Brussels, 13 Aug 2003
Researchers in the UK have announced the generation of Europe's first human embryonic stem cell line.
The breakthrough was made by a team of scientists from King's College London, led by Dr Stephen Minger and Dr Susan Pickering. The stem cell line is expected to be the first included in the UK's new stem cell bank.
Team member Professor Peter Braude said: 'The UK stem cell bank is an idea worth supporting as it will allow maximum research by use of as few embryos as possible. We are proud of the particular way that our lines have been generated. We believe that the derivation has been wholly ethical as the blastocysts used would otherwise have been discarded.'
The team took a new approach to collecting the stem cells from which the new line was generated.
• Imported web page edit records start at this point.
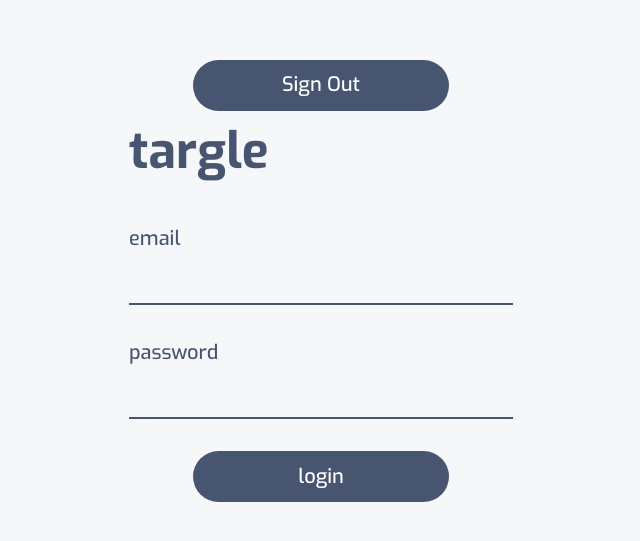
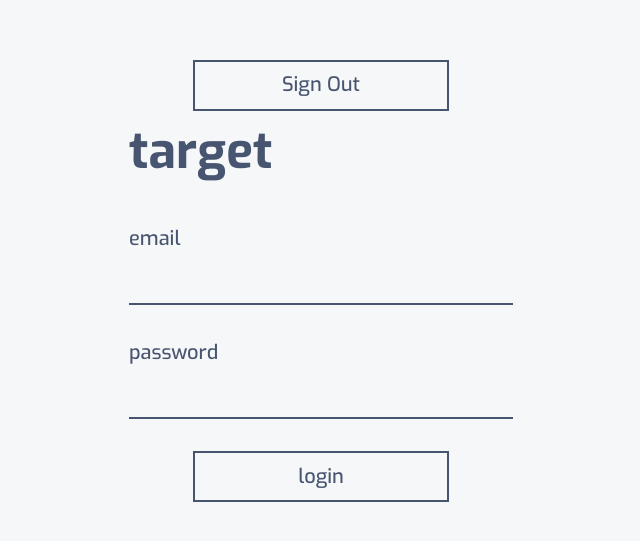
Before and after one commit to jackbranthwaite/dom-post-target, a React (Vite) app: page /login in a window 1280 px wide. Shown: the part 135-676 px from the top of the page, without its empty margins (319-959 px from the left). Built offline with nearby package versions, Linux system fonts and the light colour scheme.

Commit message:
Registration re-implmented

```diff
--- a/src/components/button/Button.module.scss
+++ b/src/components/button/Button.module.scss
@@ -7,8 +7,7 @@
 }
 .Button {
   height: 50px;
-  background-color: #485570;
-  border-radius: 50px;
+  border: 2px solid #485570;
   width: 20vw;
   min-width: 250px;
   min-height: 50px;
@@ -18,11 +17,19 @@
   display: flex;
   align-items: center;
   justify-content: center;
-  color: #fff;
+  color: #485570;
   font-size: 20px;
   max-height: 80px;
   max-width: 400px;
   cursor: pointer;
+  transition: all ease-in-out 0.5s;
+  background: linear-gradient(to left, #f6f7f9 50%, #485570 50%) right;
+  background-size: 200% 100%;
+
+  &:hover {
+    color: #fff;
+    background-position: left;
+  }
 }
 
 .SecondaryButton {
--- a/src/components/home-section/HomeSection.tsx
+++ b/src/components/home-section/HomeSection.tsx
@@ -34,7 +34,7 @@
       </div>
       <div className={s.HomeSectionWrapper}>
         <div className={s.TitleWrapper}>
-          <h1 className={s.Title}>targle</h1>
+          <h1 className={s.Title}>target</h1>
           <Timer />
         </div>
 
--- a/src/components/login-section/LoginSection.tsx
+++ b/src/components/login-section/LoginSection.tsx
@@ -3,6 +3,9 @@
 import { TextInput } from "../text-input/TextInput";
 import s from "./LoginSection.module.scss";
 import { get } from "lodash";
+import axios from "axios";
+import { API } from "../../services/api/axios";
+import { login } from "../../services/api/login";
 
 export const LoginSection = () => {
   const [email, setEmail] = useState("");
@@ -15,6 +18,10 @@
     password: password,
   };
 
+  const handleLogin = async () => {
+    await login(user);
+  };
+
   return (
     <div className={s.LoginSectionContainer}>
       <Button
@@ -25,7 +32,7 @@
         Sign Out
       </Button>
       <div className={s.LoginSectionWrapper}>
-        <h1 className={s.Title}>targle</h1>
+        <h1 className={s.Title}>target</h1>
         <TextInput
           value={email}
           onChange={(e: React.ChangeEvent<HTMLInputElement>) =>
@@ -42,11 +49,7 @@
           type={"password"}
           title={"password"}
         />
-        <Button
-          processing={processing}
-          secondary={false}
-          onClick={() => console.log("Login")}
-        >
+        <Button processing={processing} secondary={false} onClick={handleLogin}>
           login
         </Button>
       </div>
--- a/src/components/register-section/RegisterSection.tsx
+++ b/src/components/register-section/RegisterSection.tsx
@@ -1,4 +1,5 @@
 import React, { useState } from "react";
+import { register } from "../../services/api/register";
 import { Button } from "../button/Button";
 import { TextInput } from "../text-input/TextInput";
 import s from "./RegisterSection.module.scss";
@@ -17,11 +18,15 @@
     password_confirmation: passwordConfirmation,
   };
 
+  const handleRegister = async () => {
+    await register(user);
+  };
+
   return (
     <div className={s.RegisterSectionContainer}>
       <div className={s.RegisterContainer}>
         <div className={s.TitleWrapper}>
-          <h1 className={s.Title}>targle</h1>
+          <h1 className={s.Title}>target</h1>
         </div>
         <TextInput
           type={"text"}
@@ -57,7 +62,7 @@
         />
         <Button
           secondary={false}
-          onClick={() => console.log("Submit")}
+          onClick={() => handleRegister()}
           processing={processing}
         >
           register
--- a/src/services/api/axios.tsx
+++ b/src/services/api/axios.tsx
@@ -1,6 +1,16 @@
 import Axios from "axios";
 
 Axios.defaults.withCredentials = true;
+
+Axios.interceptors.response.use(
+  (res) => res,
+  (err) => {
+    if (err.response.status === 401) {
+      window.location.reload();
+    }
+    throw err;
+  }
+);
 
 /**
  * Laravel API instance
--- /dev/null
+++ b/src/services/api/login.tsx
@@ -0,0 +1,22 @@
+import { API } from "./axios";
+import { csrf } from "./csrf";
+
+/**
+ * Logs in a user
+ * @param { email: string, password: string } inputs The login credentials.
+ */
+
+export const login = async (inputs) => {
+  const data = new URLSearchParams(inputs);
+
+  try {
+    await csrf();
+    return await API.post("/login", data);
+  } catch (error) {
+    if (error.response) {
+      return error.response.data;
+    } else {
+      return { errors: "Could not complete the login" };
+    }
+  }
+};
--- /dev/null
+++ b/src/services/api/register.tsx
@@ -0,0 +1,17 @@
+import { API } from "./axios";
+import { csrf } from "./csrf";
+
+/**
+ * Registers a new user
+ * @param {} inputs Registration data
+ */
+export const register = async (inputs) => {
+  console.log(await csrf());
+  try {
+    await csrf();
+    const result = await API.post("/register", inputs);
+    return result;
+  } catch (error) {
+    return error.response;
+  }
+};
```
Also changed, not shown: 1 other file (tests, documents, lock files or other folders).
The embryos were donated by couples undergoing preimplantation genetic diagnosis and, having not been selected for implantation due to possible genetic disorders, would normally have been destroyed.
The resources of the UK stem cell bank will be made available to researchers across Europe in order to promote fundamental research into therapies for conditions such a diabetes and Parkinson's disease.
Dr Minger said: 'We are very excited about this development. Human embryonic stem cells are found in the earliest stages of development and are capable of giving rise to all the different types of cell in the body. This means their possible therapeutic uses are almost endless.'